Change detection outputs
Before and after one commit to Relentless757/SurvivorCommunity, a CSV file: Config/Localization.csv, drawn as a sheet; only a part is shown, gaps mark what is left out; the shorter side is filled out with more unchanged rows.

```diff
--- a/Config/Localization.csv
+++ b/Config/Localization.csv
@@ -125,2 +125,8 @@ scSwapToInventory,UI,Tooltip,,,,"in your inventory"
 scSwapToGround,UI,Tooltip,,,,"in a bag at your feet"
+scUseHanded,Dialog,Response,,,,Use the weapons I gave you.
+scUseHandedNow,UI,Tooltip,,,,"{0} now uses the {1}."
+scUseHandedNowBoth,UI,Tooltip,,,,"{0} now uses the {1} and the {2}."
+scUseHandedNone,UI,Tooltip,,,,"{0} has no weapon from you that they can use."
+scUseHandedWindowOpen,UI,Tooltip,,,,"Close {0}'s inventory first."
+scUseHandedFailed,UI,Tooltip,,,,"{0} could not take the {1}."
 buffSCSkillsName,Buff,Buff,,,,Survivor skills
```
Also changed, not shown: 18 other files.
---
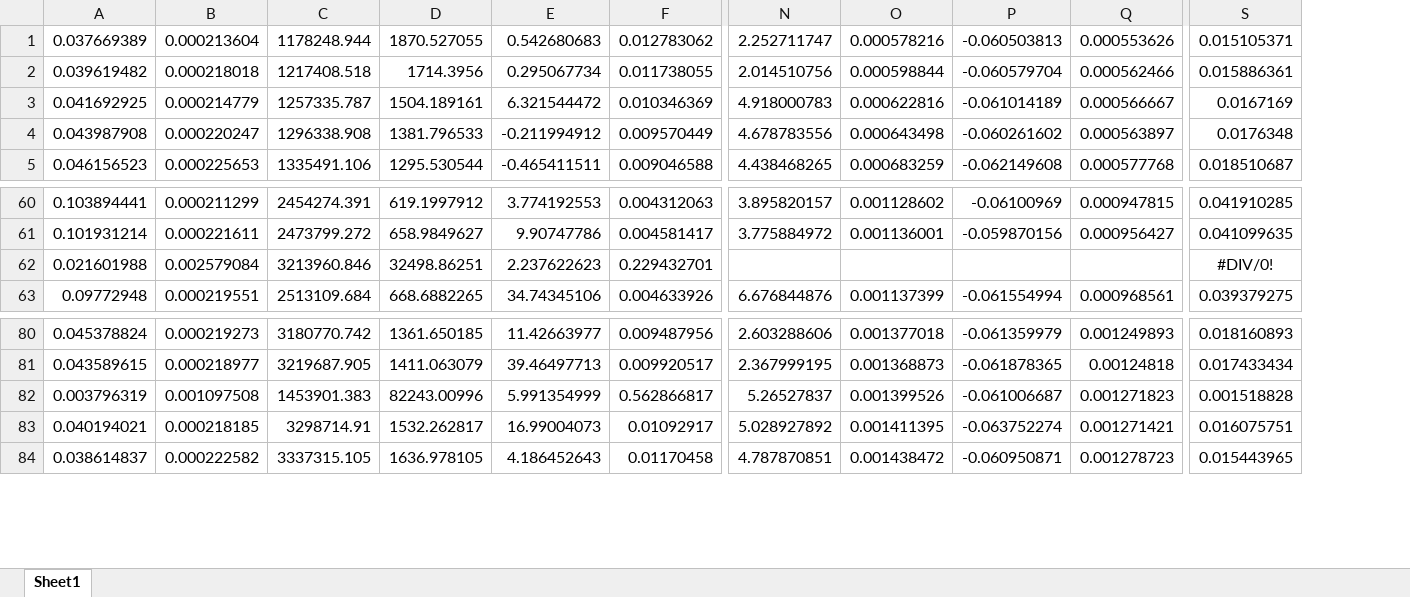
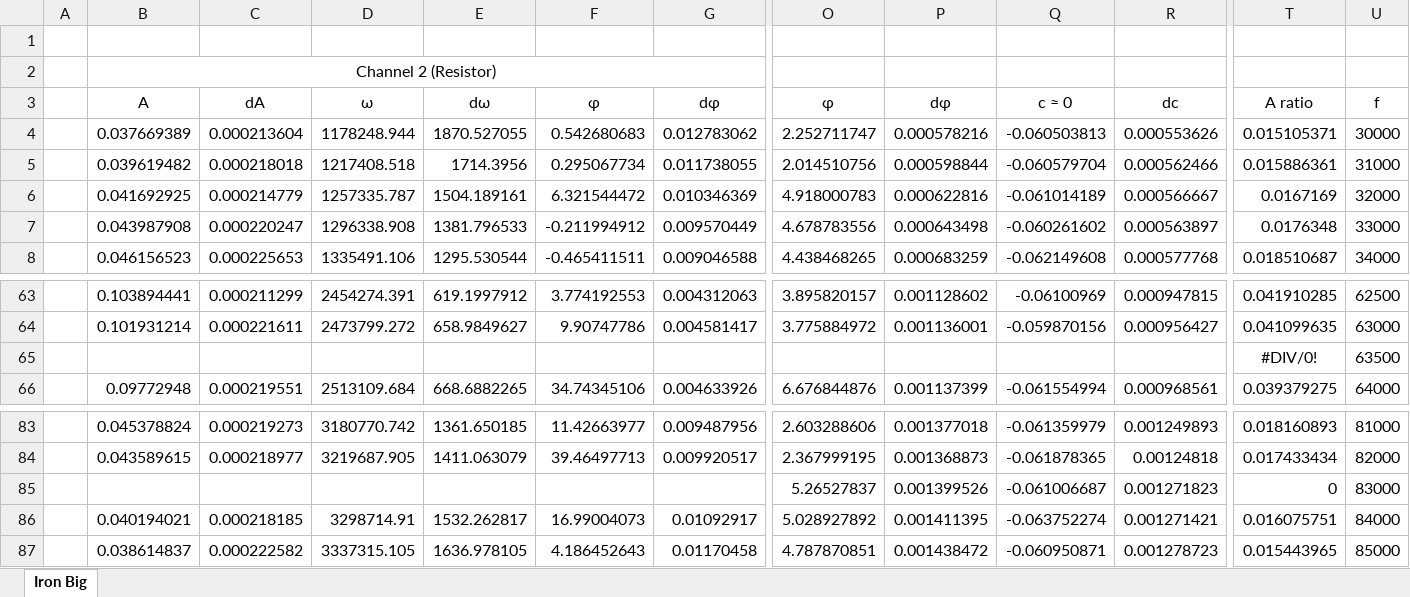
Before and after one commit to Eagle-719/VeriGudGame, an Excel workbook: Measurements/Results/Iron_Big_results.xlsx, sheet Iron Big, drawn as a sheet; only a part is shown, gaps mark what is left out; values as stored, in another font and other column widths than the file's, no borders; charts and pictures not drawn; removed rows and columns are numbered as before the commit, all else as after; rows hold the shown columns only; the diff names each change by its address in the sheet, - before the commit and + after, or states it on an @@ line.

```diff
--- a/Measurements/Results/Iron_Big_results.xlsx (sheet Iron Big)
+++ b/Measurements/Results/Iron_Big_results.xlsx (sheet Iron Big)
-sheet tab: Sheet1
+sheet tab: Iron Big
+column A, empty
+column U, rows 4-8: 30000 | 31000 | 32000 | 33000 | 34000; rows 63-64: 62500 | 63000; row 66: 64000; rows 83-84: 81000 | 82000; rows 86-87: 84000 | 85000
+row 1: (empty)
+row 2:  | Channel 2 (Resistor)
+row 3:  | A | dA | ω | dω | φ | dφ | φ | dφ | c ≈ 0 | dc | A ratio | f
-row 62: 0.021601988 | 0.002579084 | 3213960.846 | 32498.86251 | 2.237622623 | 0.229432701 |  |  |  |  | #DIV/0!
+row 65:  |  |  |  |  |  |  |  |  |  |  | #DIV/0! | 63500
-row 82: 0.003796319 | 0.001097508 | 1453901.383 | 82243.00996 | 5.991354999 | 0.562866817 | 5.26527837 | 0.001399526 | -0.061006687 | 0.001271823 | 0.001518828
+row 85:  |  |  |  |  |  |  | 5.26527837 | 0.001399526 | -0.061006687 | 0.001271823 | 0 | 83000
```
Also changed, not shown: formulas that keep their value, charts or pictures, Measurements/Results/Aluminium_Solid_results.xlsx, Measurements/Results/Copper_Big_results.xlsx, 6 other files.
==
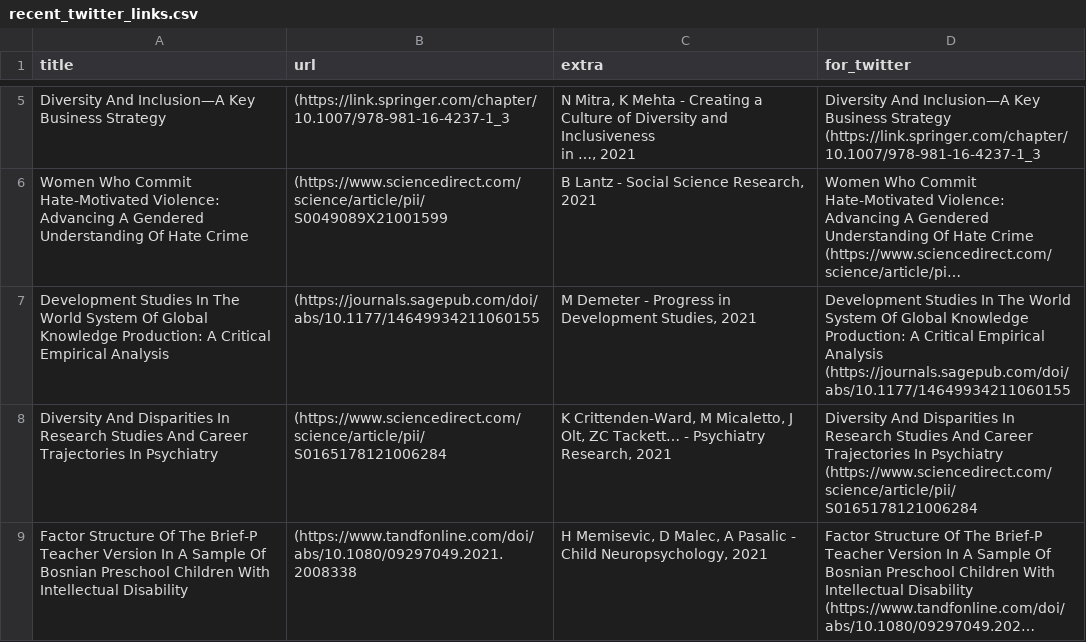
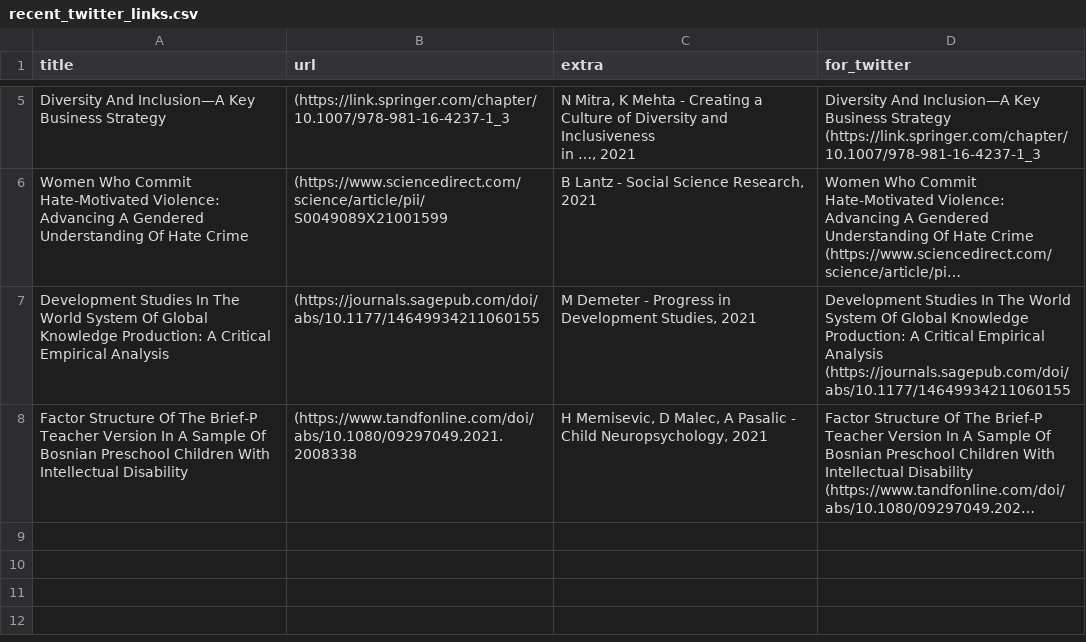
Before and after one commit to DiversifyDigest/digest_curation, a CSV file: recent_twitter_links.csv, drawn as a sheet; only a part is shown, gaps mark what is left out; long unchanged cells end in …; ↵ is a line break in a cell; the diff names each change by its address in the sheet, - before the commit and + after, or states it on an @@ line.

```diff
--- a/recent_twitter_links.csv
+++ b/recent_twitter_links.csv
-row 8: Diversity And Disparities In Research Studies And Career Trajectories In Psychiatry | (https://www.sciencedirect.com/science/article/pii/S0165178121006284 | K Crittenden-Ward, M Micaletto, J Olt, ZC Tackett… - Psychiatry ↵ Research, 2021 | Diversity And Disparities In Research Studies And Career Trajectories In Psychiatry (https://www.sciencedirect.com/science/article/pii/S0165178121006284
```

Activity
Copy out every line from the data above that has "xlsx" in it.

Written reply
Before and after one commit to Eagle-719/VeriGudGame, an Excel workbook: Measurements/Results/Iron_Big_results.xlsx, sheet Iron Big, drawn as a sheet; only a part is shown, gaps mark what is left out; values as stored, in another font and other column widths than the file's, no borders; charts and pictures not drawn; removed rows and columns are numbered as before the commit, all else as after; rows hold the shown columns only; the diff names each change by its address in the sheet, - before the commit and + after, or states it on an @@ line.
--- a/Measurements/Results/Iron_Big_results.xlsx (sheet Iron Big)
+++ b/Measurements/Results/Iron_Big_results.xlsx (sheet Iron Big)
Also changed, not shown: formulas that keep their value, charts or pictures, Measurements/Results/Aluminium_Solid_results.xlsx, Measurements/Results/Copper_Big_results.xlsx, 6 other files.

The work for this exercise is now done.